This is not to say that this would work flawlessly; in fact, (as Rauch’s article states), this idea isn’t even a possibility yet. We would need a waiver from the federal government to even try to legislate a path forward to try this idea at the state level. But that doesn’t mean this isn’t something worth trying.

Ideas like this are not seeing the light of day in politics anymore. I think that is a problem; in fact, it’s a large reason why I’m running for office. If you agree with me and want to see ideas like this pursued, please help me out with a donation. Even $5 will make an impact. 

 

 

 

 

I am not one of those people to claim credit for a good idea.
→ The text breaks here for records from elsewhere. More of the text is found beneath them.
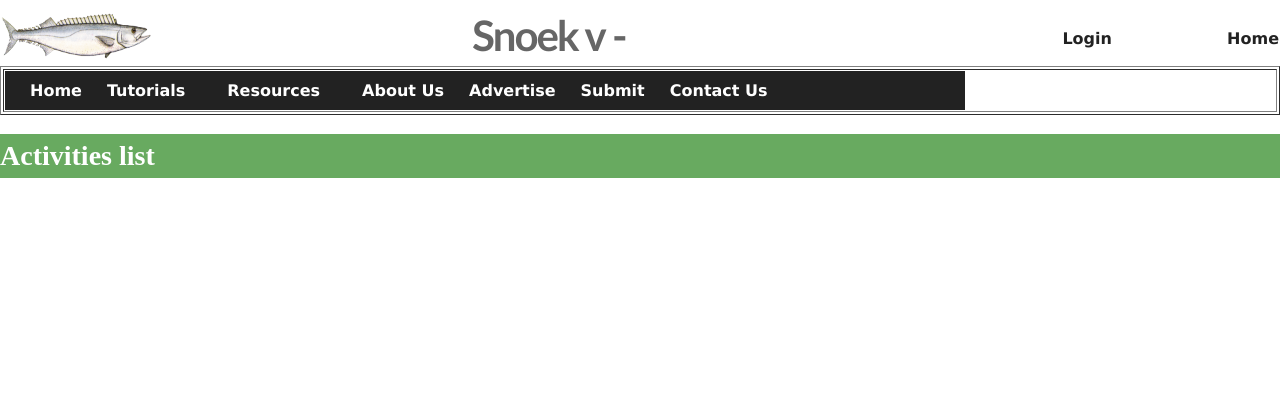
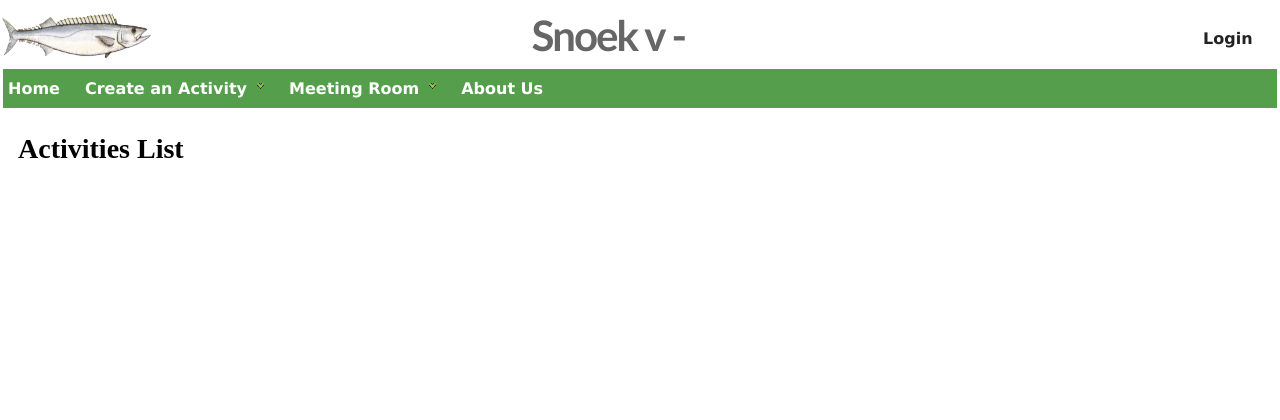
Before and after one commit to yifanjiang/snoek, a Django app: template templates/index.html in a window 1280 px wide. Shown: the top 420 px of the page. Run offline with Django 3.2, Linux system fonts and the light colour scheme; the template is opened without the code that fills it, so the values that code supplies are empty.

Commit message:
nav bar update.

```diff
--- a/templates/base1.html
+++ b/templates/base1.html
@@ -3,12 +3,38 @@
 <head>
 <title>Novell Beijing R&D Team Activities</title>
 <link rel="stylesheet" type="text/css" href="{{settings.MEDIA_URL}}/css/style.css" />
-<script language="JavaScript" src="jquery/jquery-1.6.4.js" type="text/javascript"></script>
+
+<script language="JavaScript" src="{{settings.MEDIA_URL}}/jquery/jquery-1.6.4.js" type="text/javascript">
+
+</script>
 </head>
 <body>
+<script language="javascript">
+    $(document).ready(function(){
+
+            $("ul.subnav").parent().append("<span></span>"); //Only shows drop down trigger when js is enabled (Adds empty span tag after ul.subnav*)
+
+            $("ul.topnav li span").hover(function() { //When trigger is clicked...
+
+                    //Following events are applied to the subnav itself (moving subnav up and down)
+                    $(this).parent().find("ul.subnav").slideDown('fast').show(); //Drop down the subnav on click
+
+                    $(this).parent().hover(function() {
+                    }, function(){
+                            $(this).parent().find("ul.subnav").slideUp('medium'); //When the mouse hovers out of the subnav, move it back up
+                    });
+
+                    //Following events are applied to the trigger (Hover events for the trigger)
+                    }).hover(function() {
+                            $(this).addClass("subhover"); //On hover over, add class "subhover"
+                    }, function(){	//On Hover Out
+                            $(this).removeClass("subhover"); //On hover out, remove class "subhover"
+            });
+
+    });
+</script>
 
 <table class="header_table">
-
 <tr>
 <header class="login">
   <td><img src="{{settings.MEDIA_URL}}/image/snoek.png" width = 150 height = 50 alt="snoek logo"></td>
@@ -21,13 +47,36 @@
       <a href =  '/accounts/logout?next=/'>Logout</a>
 
     </td>
-      <td align = right><a href = '/'>Home</a></td>
+      <td align = right><a href = '/'>&nbsp;</a></td>
   {% else %}
     <td align = right><a href = '/accounts/login?next=/'>Login</a></td>
-    <td align = right><a href = '/'>Home</a></td>
+    <td align = right><a href = '/'>&nbsp;</a></td>
   {% endif %}
 </header>
 </tr>
+
+</table>
+<table class="nav">
+<tr><td>
+<ul class="topnav">
+    <li><a href="/">Home</a></li>
+    <li>
+        <a href="#">Create an Activity</a>
+        <ul class="subnav">
+            <li><a href="/newteambuilding">Team Building</a></li>
+            <li><a href="/newclothes">Order Clothes</a></li>
+            <li><a href="/newothers">Others</a></li>
+        </ul>
+    </li>
+    <li>
+        <a href="#">Meeting Room</a>
+        <ul class="subnav">
+            <li><a href="#">Reserve</a></li>
+            <li><a href="#">View</a></li>
+        </ul>
+    <li><a href="#">About Us</a></li>
+</ul>
+</td></tr>
 
 </table>
 {% block content %}{% endblock %}
--- a/templates/css/style.css
+++ b/templates/css/style.css
@@ -1,3 +1,5 @@
+$imgurl = http://localhost/image/
+
 /* Makeshift CSS Reset */
 { margin: 0; padding: 0; }
 /* Tell the browser to render HTML 5 elements as block */
@@ -23,7 +25,7 @@ h1 {
 
     font-size: 28px;
     color: #ffffff;
-    line-height: 44px;
+    line-height: 36px;
     padding: 0px 0;
     background: rgba(67, 149, 57, 0.8);
 
@@ -168,13 +170,7 @@ table.header_table{
 
 }
 
-table.nav{
 
-    /* background-color: #eeeeee */
-    width:100%;
-    padding: 0;
-
-}
 
 /* Define Activity list in the portal page. */
 
@@ -299,17 +295,101 @@ background-color:#EAF2D3;
     background-color:#EAF2D3;
 }
 
-/* drop list */
+/* Navigation bar */
+
+td.nav{
+
+    font-weight: bold;
+    font-size: 28px;
+    width:100%;
+    padding: 20px;
+    padding-left: 0;
+
+}
+
+table.nav{
+
+    /* background-color: #eeeeee */
+    width:100%;
+    border: 5;
+
+}
+
+/* ul.topnav { */
+/* 	list-style: none; */
+/* 	padding: 0; */
+/* 	padding-left: 10px; */
+/* 	margin: 0; */
+/* 	float: left; */
+/* 	width: 100%; */
+/*         /\* background: rgba(67, 149, 57, 0.8); *\/ */
+/* 	font-size: 1.2em; */
+/*         font-weight : bold; */
+/* 	background: url(topnav_bg.gif) repeat-x; */
+/* } */
+/* ul.topnav li { */
+/* 	float: left; */
+/* 	margin: 0; */
+/* 	padding: 0 15px 0 0; */
+/* 	position: relative; /\*--Declare X and Y axis base for sub navigation--*\/ */
+/* } */
+/* ul.topnav li a{ */
+/* 	padding: 10px 5px; */
+/* 	color: #fff; */
+/* 	display: block; */
+/* 	text-decoration: none; */
+/* 	float: left; */
+/* } */
+/* ul.topnav li a:hover{ */
+/* 	background: url(subnav_btn.gif) no-repeat center top; */
+/* } */
+/* ul.topnav li span { /\*--Drop down trigger styles--*\/ */
+/* 	width: 17px; */
+/* 	height: 35px; */
+/* 	float: left; */
+/* 	background: url(subnav_btn.gif) no-repeat center top; */
+/* } */
+/* ul.topnav li span.subhover {background-position: center bottom; cursor: pointer;} /\*--Hover effect for trigger--*\/ */
+/* ul.topnav li ul.subnav { */
+/* 	list-style: none; */
+/* 	position: absolute; /\*--Important - Keeps subnav from affecting main navigation flow--*\/ */
+/* 	left: 0; top: 35px; */
+/* 	background: #333; */
+/* 	margin: 0; padding: 0; */
+/* 	display: none; */
+/* 	float: left; */
+/* 	width: 170px; */
+/* 	border: 1px solid #111; */
+/* } */
+/* ul.topnav li ul.subnav li{ */
+/* 	margin: 0; padding: 0; */
+/* 	/\* border-top: 1px solid #252525; /\\*--Create bevel effect--*\\/ *\/ */
+/* 	/\* border-bottom: 1px solid #444; /\\*--Create bevel effect--*\\/ *\/ */
+/* 	clear: both; */
+/* 	width: 170px; */
+/* } */
+/* html ul.topnav li ul.subnav li a { */
+/* 	float: left; */
+/* 	width: 145px; */
+/* 	background: #333 url(dropdown_linkbg.gif) no-repeat 10px center; */
+/*         /\* background: rgba(67, 149, 57, 0.5); *\/ */
+/* 	padding-left: 20px; */
+/* } */
+/* html ul.topnav li ul.subnav li a:hover { /\*--Hover effect for subnav links--*\/ */
+/*     background: #222 url(dropdown_linkbg.gif) no-repeat 10px center; */
+/*     /\* background: rgba(67, 149, 57, 0.8); *\/ */
+/* } */
 
 ul.topnav {
 	list-style: none;
-	padding: 0 20px;
+	padding: 0;
 	margin: 0;
 	float: left;
-	width: 920px;
-	background: #222;
+	width: 100%;
+	background: url(topnav_bg.gif) repeat-x;
+	background: rgba(67, 149, 57, 0.9);
 	font-size: 1.2em;
-
+	font-weight: bold;
 }
 ul.topnav li {
 	float: left;
@@ -325,13 +405,13 @@ ul.topnav li a{
 	float: left;
 }
 ul.topnav li a:hover{
-
+        color: yellow;
 }
 ul.topnav li span { /*--Drop down trigger styles--*/
 	width: 17px;
 	height: 35px;
 	float: left;
-
+	background: url(subnav_btn.gif) no-repeat center top;
 }
 ul.topnav li span.subhover {background-position: center bottom; cursor: pointer;} /*--Hover effect for trigger--*/
 ul.topnav li ul.subnav {
@@ -343,21 +423,22 @@ ul.topnav li ul.subnav {
 	display: none;
 	float: left;
 	width: 170px;
-	border: 1px solid #111;
+	border-bottom: 5px solid #111;
 }
 ul.topnav li ul.subnav li{
 	margin: 0; padding: 0;
-	border-top: 1px solid #252525; /*--Create bevel effect--*/
-	border-bottom: 1px solid #444; /*--Create bevel effect--*/
+	/* border-top: 1px solid #252525; /\*--Create bevel effect--*\/ */
+	/* border-bottom: 1px solid #444; /\*--Create bevel effect--*\/ */
 	clear: both;
 	width: 170px;
 }
 html ul.topnav li ul.subnav li a {
 	float: left;
 	width: 145px;
-	background: #333 url(dropdown_linkbg.gif) no-repeat 10px center;
+	background: rgba(67, 149, 57, 0.8) url(dropdown_linkbg.gif) no-repeat 10px center;
 	padding-left: 20px;
 }
 html ul.topnav li ul.subnav li a:hover { /*--Hover effect for subnav links--*/
-	background: #222;
+	background: rgba(67, 149, 57, 0.5) url(dropdown_linkbg.gif) no-repeat 10px center;
+	/* background: #222 url(dropdown_linkbg.gif) no-repeat 10px center; */
 }
--- a/templates/index.html
+++ b/templates/index.html
@@ -9,31 +9,6 @@ function confirmRemoveActivity(aid){
     else
         return
 }
-
-$(document).ready(function(){
-
-	$("ul.subnav").parent().append("<span></span>"); //Only shows drop down trigger when js is enabled (Adds empty span tag after ul.subnav*)
-
-	$("ul.topnav li span").click(function() { //When trigger is clicked...
-
-		//Following events are applied to the subnav itself (moving subnav up and down)
-		$(this).parent().find("ul.subnav").slideDown('fast').show(); //Drop down the subnav on click
-
-		$(this).parent().hover(function() {
-		}, function(){
-			$(this).parent().find("ul.subnav").slideUp('slow'); //When the mouse hovers out of the subnav, move it back up
-		});
-
-		//Following events are applied to the trigger (Hover events for the trigger)
-		}).hover(function() {
-			$(this).addClass("subhover"); //On hover over, add class "subhover"
-		}, function(){	//On Hover Out
-			$(this).removeClass("subhover"); //On hover out, remove class "subhover"
-	});
-
-});
-
-
 
 
 </script>
@@ -85,42 +60,13 @@ $(document).ready(function(){
 				</tr>
 			</table-->
 
-<table class="nav" border=1>
-    <tr>
-        <td>
+<section class="avt_lst">
 
-<ul class="topnav">
-    <li><a href="#">Home</a></li>
-    <li>
-        <a href="#">Tutorials</a>
-        <ul class="subnav">
-            <li><a href="#">Sub Nav Link</a></li>
-            <li><a href="#">Sub Nav Link</a></li>
-        </ul>
-    </li>
-    <li>
-        <a href="#">Resources</a>
-        <ul class="subnav">
-            <li><a href="#">Sub Nav Link</a></li>
-            <li><a href="#">Sub Nav Link</a></li>
-        </ul>
-    </li>
-    <li><a href="#">About Us</a></li>
-    <li><a href="#">Advertise</a></li>
-    <li><a href="#">Submit</a></li>
-    <li><a href="#">Contact Us</a></li>
-</ul>
-
-        </td>
-
-
-    </tr>
-
-</table>
-<h1> Activities list </h1>
-
-
-<section class="avt_lst">
+    <table class = "nav">
+        <tr><td class="nav">
+            Activities List
+        </td><td>&nbsp;</td></tr>
+    </table>
 
     {% for a in avt %}
 
```
Also changed, not shown: templates/css/dropdown_linkbg.gif (added), templates/css/header_bg.gif (added), templates/css/subnav_btn.gif (added), templates/css/topnav_bg.gif (added), templates/css/topnav_hover.gif (added).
In fact, when I see or hear a good idea – I want to champion it. No matter who came up with it.

With that in mind, there’s a great idea for a carbon tax; and it’s not mine. It’s actually a Republican idea.

The Big Idea Behind a Carbon Tax

The concept is actually pretty simple: the state charges a flat tax of $40 per metric ton of carbon dioxide emissions. With approximately 227,000,000 tons of carbon dioxide emitted per year by Florida, if we were to implement this tax statewide it would mean an additional $9 billion in revenue for the state. $9 billion. That’s a big number.

The Republican idea is to make this a revenue neutral tax by allowing for tax cuts in other places. This simple move would allow us to take positive steps towards cleaner sources of energy, transportation, and products. Overall, a pretty solid idea.

I would like to take the idea just a bit further. I suggest we take that $9 billion and put it towards protecting our state from the rising sea levels. With 1,350 miles of coastline, and more than 6.5 million Floridians living at an altitude of less than 6 feet above sea level (and most of them living in Miami), we desperately need to invest in protecting ourselves from the coming floods.

But Wait: There’s More!

Ideally, the revenue from the Carbon Tax could fund a Florida Corps of Engineers that works to prepare our state for the rising sea levels. We could build it into a public-private partnership where we hire engineering firms to start prepping our homes and our communities to survive the rising sea levels. Bottom line: more jobs.

Done right, this could become a strong industry for Florida and something we can export globally. Currently, Dutch water engineers account for about 2% of their exports (more than $10 billion annually) as they have this expertise. This market is only going to grow as sea levels continue to rise, and we don’t need to cede the market to the Dutch. We can use this money to create a homegrown industry.

The benefits would be threefold:

  • Reduce our carbon footprint and thus stop furthering the initial problem
  • Ensure Miami doesn’t go the way of Atlantis
  • Develop a new local industry that can become a global leader

So why hasn’t this already happened?

There’s Always a Catch

The biggest emitter of CO2 nationwide is Electricity production (accounting for about 29% of all Greenhouse Gas Emissions), followed by Transportation (27%), and Industry (21%).

In Florida, Electric Utilities are some of the biggest donors to state political campaigns. You do the math.

But I’m not willing to just throw up my hands and give up. Our homes are literally on the line with this one, and I won’t back down.

If you agree with me that this is not only a good idea but something we need to do, I’d ask you to help me win this election. The Democratic Primary is on August 28th; I’d love your support. If you have any questions, please feel free to contact me.

 

 

Political advertisement paid for and approved by James Linwood Schulman, Democrat, for State Representative, District 115.